You can build your own worm bin or buy a commercial product. Bins can be plastic or wood. If you're building your own, make it as large as is manageable in your space but only 8 to 12 inches deep. Earthworms feed on the top layers of the bedding.

Drill 8 to 12, ¼-inch-diameter holes into the bottom and sides of the bin for proper aeration and water drainage. Drill more holes if you are using plastic or if the bedding stays consistently wet. Place a tray under the bin to collect the earthworm "tea" that drips from the bin. This tea makes an excellent foliar fertilizer for houseplants.

The Bedding - Your worms need more than just the occasional banana peel or leftover lettuce leaves to thrive. They need a bedding material that will retain moisture while providing food, air, and a home for the young wigglers. Some good options are shredded cardboard, newspaper, or coir (coconut husks); and peat moss. Moisten the bedding before placing it in the bin and wring it out until it has the wetness of a well-wrung sponge. Place 4 to 6 pounds of bedding in a 4-foot-square worm bin. Fluff and occasionally mist the bedding with water if it appears dry.

Loosely cover the bins to keep earthworms in the dark. They need temperatures between 40°F and 80°F to survive, so place the bins in a cellar, warm garage, or even under the kitchen sink!

The Worms - Although all earthworms eat organic matter, the best type to use in vermicomposting is red wiggler worms. Red wigglers thrive in temperatures between 55°F and 77°F — just like most homes.

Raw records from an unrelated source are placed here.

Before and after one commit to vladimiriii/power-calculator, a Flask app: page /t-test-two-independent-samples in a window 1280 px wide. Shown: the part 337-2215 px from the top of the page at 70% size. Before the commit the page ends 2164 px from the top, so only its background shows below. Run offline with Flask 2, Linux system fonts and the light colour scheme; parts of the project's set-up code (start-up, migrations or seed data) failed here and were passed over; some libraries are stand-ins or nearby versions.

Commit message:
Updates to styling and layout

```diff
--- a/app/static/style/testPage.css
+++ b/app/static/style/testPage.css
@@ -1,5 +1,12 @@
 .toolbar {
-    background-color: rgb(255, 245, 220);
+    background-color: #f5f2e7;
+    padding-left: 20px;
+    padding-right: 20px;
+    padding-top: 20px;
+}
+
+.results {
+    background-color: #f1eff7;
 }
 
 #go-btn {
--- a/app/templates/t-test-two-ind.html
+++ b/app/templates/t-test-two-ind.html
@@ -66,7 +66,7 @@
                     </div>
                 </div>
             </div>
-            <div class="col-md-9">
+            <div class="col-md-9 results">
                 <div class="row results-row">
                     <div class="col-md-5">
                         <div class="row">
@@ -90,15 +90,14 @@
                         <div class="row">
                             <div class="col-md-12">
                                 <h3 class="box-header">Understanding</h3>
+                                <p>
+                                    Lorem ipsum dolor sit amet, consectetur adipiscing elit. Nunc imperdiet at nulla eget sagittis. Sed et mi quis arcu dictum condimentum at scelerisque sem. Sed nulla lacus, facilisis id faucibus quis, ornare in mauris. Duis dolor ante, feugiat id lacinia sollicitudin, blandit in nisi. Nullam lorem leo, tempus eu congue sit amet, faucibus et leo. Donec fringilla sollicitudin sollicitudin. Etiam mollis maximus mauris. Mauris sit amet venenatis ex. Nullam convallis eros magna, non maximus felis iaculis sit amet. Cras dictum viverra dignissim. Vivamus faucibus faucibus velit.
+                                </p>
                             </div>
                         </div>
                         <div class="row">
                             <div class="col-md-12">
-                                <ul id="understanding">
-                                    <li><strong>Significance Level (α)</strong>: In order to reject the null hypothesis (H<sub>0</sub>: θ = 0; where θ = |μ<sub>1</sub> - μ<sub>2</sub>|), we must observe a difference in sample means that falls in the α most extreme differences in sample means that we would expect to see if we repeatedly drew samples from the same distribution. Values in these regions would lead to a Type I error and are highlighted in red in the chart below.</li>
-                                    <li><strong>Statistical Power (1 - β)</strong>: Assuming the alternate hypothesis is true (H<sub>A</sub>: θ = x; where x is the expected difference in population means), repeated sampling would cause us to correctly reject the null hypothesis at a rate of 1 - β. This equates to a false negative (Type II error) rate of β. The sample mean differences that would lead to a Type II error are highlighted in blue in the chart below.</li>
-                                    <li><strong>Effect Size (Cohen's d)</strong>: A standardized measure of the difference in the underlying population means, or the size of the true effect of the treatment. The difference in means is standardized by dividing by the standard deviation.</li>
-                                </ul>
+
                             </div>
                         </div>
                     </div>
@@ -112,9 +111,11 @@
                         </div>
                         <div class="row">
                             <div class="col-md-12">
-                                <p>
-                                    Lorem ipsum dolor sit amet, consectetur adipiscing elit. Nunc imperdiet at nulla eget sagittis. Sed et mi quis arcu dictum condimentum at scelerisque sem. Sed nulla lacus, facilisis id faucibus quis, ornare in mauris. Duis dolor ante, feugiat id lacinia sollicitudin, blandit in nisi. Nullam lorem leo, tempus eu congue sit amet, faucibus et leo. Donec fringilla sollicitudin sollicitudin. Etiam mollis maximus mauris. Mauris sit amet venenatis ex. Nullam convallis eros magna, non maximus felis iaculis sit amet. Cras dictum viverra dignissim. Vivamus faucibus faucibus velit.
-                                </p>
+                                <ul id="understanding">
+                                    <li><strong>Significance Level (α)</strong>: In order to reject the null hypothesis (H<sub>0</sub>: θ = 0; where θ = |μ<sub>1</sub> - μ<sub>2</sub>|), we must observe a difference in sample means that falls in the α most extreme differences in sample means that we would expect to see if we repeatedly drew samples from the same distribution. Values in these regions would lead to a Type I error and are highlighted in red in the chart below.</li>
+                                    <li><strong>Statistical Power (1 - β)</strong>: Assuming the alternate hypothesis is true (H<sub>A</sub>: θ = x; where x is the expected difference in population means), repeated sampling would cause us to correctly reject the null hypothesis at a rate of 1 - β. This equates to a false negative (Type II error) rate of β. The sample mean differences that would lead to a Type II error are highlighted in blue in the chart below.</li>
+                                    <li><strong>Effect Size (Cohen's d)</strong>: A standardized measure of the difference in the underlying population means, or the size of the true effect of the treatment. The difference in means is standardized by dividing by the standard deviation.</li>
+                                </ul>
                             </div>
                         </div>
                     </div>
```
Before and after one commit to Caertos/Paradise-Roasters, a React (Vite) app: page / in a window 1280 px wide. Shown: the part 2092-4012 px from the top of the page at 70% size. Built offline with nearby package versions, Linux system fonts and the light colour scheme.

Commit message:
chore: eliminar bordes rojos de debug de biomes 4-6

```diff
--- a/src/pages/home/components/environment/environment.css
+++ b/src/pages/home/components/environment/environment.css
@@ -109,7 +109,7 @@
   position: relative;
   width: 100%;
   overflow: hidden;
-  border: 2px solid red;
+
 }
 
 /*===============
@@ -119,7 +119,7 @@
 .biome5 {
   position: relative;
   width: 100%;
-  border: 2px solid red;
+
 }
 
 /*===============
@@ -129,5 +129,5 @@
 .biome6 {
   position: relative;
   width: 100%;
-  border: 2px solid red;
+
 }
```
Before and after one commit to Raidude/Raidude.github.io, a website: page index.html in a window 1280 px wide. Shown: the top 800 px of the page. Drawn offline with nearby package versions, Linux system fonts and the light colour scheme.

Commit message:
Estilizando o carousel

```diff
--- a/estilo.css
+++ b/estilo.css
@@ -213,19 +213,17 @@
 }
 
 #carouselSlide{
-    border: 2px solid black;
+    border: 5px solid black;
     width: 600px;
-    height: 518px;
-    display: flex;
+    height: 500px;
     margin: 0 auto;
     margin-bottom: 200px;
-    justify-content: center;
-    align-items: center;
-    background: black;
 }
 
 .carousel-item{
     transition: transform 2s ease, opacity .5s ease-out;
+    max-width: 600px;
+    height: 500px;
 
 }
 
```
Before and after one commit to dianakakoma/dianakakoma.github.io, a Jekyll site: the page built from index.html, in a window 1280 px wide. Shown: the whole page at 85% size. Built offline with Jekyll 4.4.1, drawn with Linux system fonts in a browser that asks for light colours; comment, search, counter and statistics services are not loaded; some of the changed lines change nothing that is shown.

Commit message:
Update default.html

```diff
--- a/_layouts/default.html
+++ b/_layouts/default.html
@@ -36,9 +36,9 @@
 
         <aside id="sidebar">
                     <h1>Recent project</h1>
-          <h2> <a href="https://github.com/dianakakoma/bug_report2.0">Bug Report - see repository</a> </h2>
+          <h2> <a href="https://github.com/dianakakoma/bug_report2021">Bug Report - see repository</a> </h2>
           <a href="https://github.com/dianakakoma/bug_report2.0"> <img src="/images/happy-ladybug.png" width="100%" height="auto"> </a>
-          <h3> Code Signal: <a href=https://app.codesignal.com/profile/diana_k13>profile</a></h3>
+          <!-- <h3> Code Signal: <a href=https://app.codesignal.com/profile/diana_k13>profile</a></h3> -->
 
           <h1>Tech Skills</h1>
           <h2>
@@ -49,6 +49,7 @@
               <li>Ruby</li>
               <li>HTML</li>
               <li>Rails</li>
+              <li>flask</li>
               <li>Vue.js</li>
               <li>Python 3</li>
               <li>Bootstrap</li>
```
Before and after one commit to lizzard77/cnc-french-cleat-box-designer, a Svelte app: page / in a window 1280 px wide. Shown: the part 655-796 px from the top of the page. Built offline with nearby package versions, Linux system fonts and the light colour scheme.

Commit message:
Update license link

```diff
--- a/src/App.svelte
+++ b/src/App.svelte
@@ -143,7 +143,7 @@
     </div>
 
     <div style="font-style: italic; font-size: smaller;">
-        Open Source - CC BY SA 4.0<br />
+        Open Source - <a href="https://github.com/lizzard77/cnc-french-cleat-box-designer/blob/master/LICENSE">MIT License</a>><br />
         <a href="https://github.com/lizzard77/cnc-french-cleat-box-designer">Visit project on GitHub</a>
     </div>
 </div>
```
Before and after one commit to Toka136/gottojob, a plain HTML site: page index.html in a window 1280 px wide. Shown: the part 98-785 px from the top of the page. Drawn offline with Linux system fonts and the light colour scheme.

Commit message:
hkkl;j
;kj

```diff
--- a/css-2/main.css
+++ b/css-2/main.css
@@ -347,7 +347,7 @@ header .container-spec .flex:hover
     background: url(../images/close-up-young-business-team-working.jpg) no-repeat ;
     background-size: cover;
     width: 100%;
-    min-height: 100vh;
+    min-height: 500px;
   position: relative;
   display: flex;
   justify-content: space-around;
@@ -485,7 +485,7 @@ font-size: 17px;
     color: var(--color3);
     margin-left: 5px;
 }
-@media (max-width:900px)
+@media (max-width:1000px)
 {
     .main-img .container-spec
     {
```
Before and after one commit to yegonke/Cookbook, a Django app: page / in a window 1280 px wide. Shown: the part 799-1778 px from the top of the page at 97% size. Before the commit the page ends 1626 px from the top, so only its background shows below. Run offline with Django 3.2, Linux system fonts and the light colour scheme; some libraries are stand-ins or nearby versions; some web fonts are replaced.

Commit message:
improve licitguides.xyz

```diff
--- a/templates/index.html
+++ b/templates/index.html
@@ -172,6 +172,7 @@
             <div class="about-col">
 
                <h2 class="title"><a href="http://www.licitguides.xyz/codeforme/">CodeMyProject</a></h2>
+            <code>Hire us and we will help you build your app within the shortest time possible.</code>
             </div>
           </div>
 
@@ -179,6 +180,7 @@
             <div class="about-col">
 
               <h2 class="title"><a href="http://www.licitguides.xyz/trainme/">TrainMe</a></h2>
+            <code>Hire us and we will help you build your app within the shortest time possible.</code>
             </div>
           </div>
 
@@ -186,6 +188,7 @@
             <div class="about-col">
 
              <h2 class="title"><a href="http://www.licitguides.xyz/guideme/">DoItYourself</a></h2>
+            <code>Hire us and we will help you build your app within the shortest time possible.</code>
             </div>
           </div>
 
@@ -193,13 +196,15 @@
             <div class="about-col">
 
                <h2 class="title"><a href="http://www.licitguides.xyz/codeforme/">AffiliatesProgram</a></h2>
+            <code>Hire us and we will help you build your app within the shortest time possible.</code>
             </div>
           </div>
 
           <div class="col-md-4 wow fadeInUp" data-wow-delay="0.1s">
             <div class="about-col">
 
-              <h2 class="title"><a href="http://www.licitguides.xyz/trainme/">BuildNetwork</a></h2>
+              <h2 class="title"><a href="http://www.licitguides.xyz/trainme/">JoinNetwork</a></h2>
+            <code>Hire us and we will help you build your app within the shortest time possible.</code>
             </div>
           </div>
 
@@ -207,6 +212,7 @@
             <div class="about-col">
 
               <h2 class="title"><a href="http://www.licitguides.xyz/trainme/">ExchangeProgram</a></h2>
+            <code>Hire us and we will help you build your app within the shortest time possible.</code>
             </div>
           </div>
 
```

The Food - Feed your worms vegetable scraps, fruit peels, coffee grounds, tea bags, crushed egg shells, and even leftover pasta. Worms don't like garlic, onion, and spicy foods. Also, avoid adding meats, fish, fatty and oily foods, and bones. Chop up the scraps into small pieces and lay a thin layer on the top of the bedding. The worms will come up to feed in the dark. Add a small amount of gritty material such as potting soil or cornmeal to help your worms digest their meal.